### DATA ###

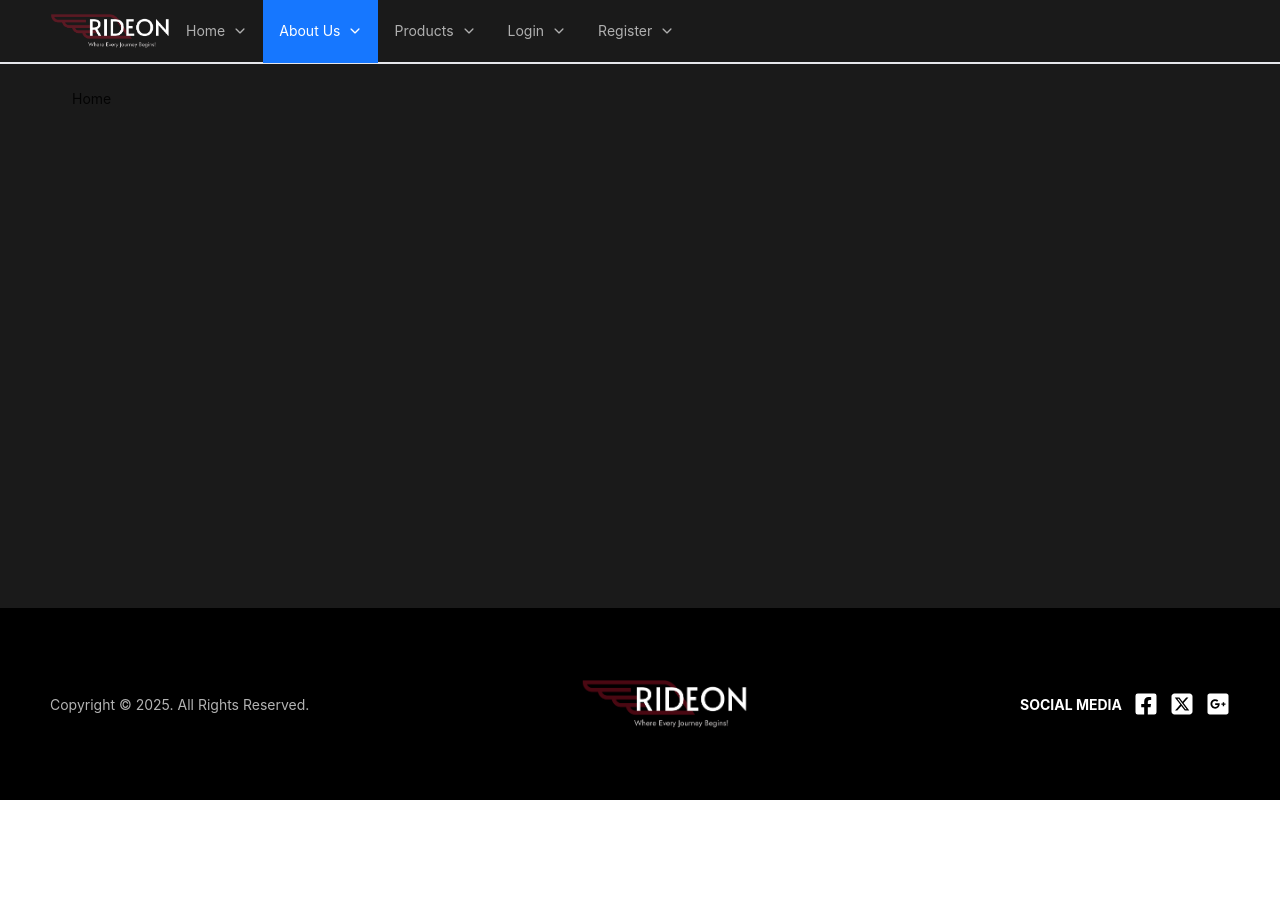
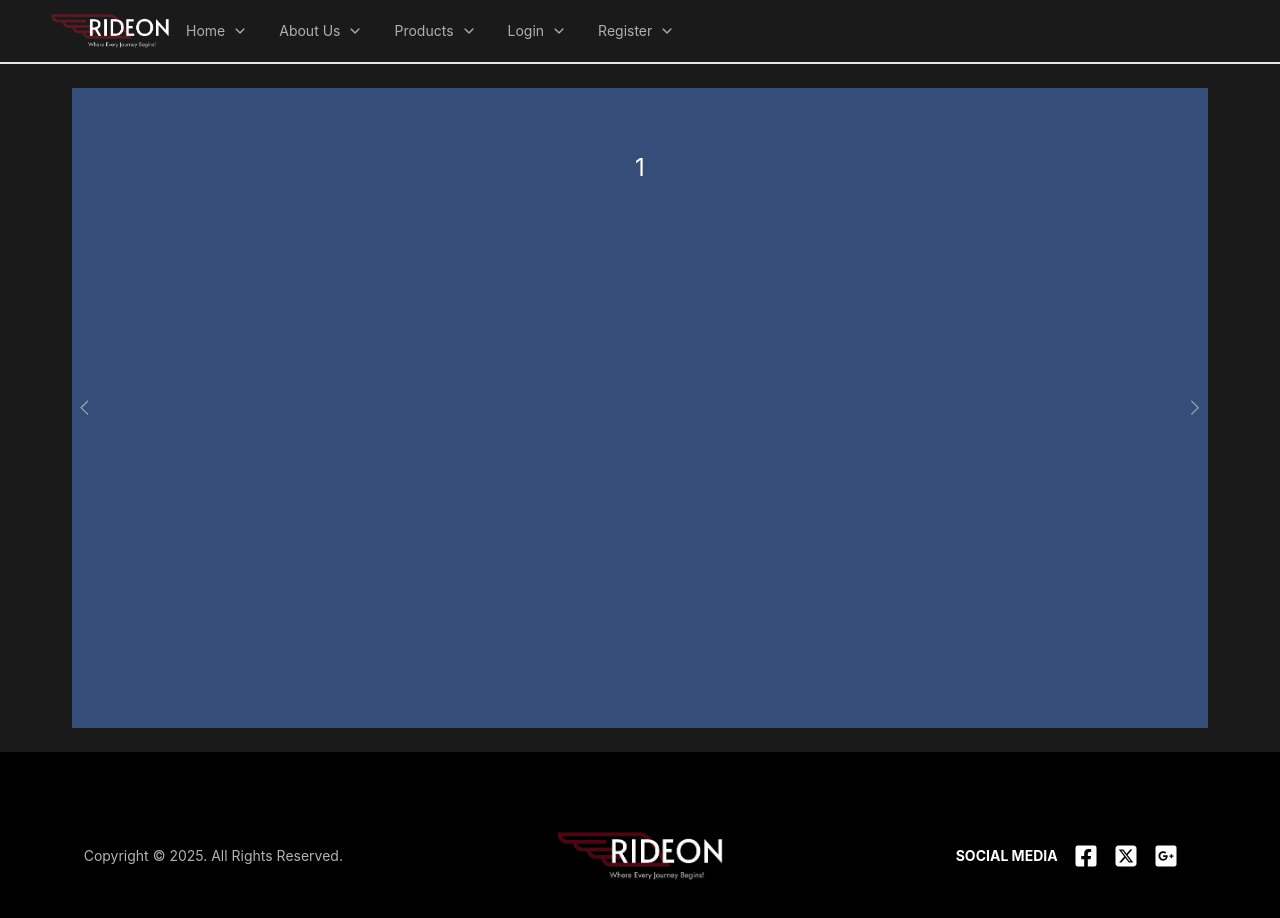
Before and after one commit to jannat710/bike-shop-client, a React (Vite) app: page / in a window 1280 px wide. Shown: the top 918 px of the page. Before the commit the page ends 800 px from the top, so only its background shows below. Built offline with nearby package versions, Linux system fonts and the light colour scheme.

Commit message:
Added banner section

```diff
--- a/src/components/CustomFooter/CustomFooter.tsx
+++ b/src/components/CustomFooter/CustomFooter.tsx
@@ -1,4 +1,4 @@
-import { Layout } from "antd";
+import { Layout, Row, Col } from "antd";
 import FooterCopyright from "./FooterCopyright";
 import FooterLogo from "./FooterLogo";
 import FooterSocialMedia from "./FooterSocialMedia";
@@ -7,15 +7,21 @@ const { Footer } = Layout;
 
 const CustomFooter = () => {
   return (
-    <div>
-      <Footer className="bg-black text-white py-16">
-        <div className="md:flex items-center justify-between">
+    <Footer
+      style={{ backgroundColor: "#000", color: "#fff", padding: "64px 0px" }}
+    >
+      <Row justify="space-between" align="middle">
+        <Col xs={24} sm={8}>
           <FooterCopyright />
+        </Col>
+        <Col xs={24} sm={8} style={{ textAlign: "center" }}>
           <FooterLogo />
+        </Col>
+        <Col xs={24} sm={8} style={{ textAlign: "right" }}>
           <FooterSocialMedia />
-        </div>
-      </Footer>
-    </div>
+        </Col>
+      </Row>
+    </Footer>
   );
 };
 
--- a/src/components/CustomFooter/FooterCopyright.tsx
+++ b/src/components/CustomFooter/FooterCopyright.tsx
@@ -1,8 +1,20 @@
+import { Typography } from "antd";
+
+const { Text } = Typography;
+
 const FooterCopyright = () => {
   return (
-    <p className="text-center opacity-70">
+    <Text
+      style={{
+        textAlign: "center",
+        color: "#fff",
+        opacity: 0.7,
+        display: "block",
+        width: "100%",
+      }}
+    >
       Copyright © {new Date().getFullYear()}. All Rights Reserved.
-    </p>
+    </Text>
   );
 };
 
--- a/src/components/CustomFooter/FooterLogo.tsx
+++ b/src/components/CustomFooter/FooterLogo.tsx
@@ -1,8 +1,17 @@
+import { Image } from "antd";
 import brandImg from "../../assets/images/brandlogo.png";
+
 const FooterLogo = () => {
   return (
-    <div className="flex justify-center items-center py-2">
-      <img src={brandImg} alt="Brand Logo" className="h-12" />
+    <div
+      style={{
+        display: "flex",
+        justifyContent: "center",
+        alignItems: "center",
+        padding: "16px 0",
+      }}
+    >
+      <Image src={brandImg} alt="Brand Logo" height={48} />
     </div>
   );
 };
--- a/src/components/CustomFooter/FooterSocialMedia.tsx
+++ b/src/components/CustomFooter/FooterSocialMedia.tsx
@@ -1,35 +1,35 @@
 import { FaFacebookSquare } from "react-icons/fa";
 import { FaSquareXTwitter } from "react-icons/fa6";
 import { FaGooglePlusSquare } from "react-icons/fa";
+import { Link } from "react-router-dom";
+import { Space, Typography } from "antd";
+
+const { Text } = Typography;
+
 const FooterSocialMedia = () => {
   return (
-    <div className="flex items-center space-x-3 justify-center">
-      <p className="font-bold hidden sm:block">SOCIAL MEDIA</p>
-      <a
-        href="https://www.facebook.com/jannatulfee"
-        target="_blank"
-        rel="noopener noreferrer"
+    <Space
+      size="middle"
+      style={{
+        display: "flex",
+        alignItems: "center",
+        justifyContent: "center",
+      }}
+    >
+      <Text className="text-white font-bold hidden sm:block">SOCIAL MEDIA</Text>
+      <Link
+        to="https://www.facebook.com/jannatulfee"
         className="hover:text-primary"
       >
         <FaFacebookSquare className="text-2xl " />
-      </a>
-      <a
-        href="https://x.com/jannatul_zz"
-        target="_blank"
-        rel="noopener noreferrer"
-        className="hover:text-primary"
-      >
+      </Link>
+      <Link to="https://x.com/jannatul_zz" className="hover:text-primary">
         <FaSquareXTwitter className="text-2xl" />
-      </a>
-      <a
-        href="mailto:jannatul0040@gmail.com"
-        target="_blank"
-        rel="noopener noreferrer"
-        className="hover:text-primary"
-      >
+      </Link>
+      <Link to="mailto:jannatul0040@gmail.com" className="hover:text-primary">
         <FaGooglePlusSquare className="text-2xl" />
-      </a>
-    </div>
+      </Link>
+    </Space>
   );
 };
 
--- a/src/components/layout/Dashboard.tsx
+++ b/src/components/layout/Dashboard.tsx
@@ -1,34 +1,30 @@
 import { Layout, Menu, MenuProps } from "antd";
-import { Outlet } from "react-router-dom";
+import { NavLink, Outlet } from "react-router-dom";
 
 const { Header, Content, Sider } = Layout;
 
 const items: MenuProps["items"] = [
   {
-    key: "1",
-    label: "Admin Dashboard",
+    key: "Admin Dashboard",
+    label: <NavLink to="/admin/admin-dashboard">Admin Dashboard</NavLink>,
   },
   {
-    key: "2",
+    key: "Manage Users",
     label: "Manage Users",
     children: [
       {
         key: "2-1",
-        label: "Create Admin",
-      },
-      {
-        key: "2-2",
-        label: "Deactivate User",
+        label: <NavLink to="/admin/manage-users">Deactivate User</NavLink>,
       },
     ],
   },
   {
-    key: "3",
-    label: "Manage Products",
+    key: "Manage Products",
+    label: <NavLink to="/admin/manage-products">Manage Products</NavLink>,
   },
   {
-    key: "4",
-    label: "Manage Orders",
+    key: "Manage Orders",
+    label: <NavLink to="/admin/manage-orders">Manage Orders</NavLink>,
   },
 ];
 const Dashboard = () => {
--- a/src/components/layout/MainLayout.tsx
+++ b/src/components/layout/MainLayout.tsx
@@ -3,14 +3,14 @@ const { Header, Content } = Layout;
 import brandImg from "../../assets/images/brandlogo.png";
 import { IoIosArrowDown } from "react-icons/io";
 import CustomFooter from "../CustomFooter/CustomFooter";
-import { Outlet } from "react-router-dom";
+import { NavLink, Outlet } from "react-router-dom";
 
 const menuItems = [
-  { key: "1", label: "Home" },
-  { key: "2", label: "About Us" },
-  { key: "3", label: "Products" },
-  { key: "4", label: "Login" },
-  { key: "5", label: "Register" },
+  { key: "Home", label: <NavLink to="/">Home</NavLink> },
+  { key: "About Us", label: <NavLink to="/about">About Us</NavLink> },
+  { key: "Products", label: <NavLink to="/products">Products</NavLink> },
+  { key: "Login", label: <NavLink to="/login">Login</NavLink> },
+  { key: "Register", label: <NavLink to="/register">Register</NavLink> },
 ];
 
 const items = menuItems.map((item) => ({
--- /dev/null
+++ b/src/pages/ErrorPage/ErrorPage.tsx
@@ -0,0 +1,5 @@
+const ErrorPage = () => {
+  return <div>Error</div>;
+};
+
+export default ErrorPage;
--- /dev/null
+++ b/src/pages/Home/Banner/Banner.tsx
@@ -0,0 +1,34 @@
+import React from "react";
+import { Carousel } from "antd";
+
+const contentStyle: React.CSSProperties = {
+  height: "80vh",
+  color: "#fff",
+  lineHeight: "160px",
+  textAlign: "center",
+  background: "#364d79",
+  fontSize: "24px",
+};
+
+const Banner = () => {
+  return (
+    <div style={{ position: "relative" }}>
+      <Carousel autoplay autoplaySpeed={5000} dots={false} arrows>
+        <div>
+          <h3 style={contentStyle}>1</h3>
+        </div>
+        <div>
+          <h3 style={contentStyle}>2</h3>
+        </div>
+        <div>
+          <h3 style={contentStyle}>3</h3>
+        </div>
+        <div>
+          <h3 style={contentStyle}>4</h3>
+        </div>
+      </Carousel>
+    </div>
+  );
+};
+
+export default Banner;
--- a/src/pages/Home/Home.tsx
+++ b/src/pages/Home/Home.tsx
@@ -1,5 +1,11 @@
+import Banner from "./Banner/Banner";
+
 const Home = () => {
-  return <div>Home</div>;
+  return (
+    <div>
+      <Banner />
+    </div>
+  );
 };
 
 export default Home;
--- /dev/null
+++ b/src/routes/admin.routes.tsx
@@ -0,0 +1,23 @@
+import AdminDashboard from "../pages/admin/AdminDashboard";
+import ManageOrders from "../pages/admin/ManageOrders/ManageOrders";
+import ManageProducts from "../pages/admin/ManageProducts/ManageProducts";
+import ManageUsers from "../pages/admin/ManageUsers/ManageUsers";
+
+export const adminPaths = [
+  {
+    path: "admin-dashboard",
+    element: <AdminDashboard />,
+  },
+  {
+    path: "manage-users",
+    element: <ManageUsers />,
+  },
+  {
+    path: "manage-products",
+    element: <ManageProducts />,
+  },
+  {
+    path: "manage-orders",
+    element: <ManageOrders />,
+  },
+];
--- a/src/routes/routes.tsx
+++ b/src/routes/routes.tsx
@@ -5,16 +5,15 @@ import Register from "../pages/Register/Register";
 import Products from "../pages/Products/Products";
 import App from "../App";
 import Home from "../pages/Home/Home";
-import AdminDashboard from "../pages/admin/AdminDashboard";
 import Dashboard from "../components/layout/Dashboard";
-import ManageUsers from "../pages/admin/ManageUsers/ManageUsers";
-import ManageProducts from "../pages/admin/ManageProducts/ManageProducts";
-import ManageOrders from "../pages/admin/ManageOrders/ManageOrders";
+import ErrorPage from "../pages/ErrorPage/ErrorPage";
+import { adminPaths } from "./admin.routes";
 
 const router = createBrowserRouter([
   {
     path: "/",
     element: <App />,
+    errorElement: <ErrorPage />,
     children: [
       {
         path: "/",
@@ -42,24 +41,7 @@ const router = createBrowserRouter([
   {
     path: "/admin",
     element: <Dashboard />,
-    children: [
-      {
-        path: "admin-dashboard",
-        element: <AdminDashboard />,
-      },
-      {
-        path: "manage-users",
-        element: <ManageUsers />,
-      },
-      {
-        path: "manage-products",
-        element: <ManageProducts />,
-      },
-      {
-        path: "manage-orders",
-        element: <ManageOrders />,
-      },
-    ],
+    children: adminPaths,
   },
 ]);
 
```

###

*WORK ORDER*
Among the lines of the listing above, which ones hold "antd"? Copy them.

*ANSWER SPACE*
-import { Layout } from "antd";
+import { Layout, Row, Col } from "antd";
+import { Typography } from "antd";
+import { Image } from "antd";
+import { Space, Typography } from "antd";
 import { Layout, Menu, MenuProps } from "antd";
+import { Carousel } from "antd";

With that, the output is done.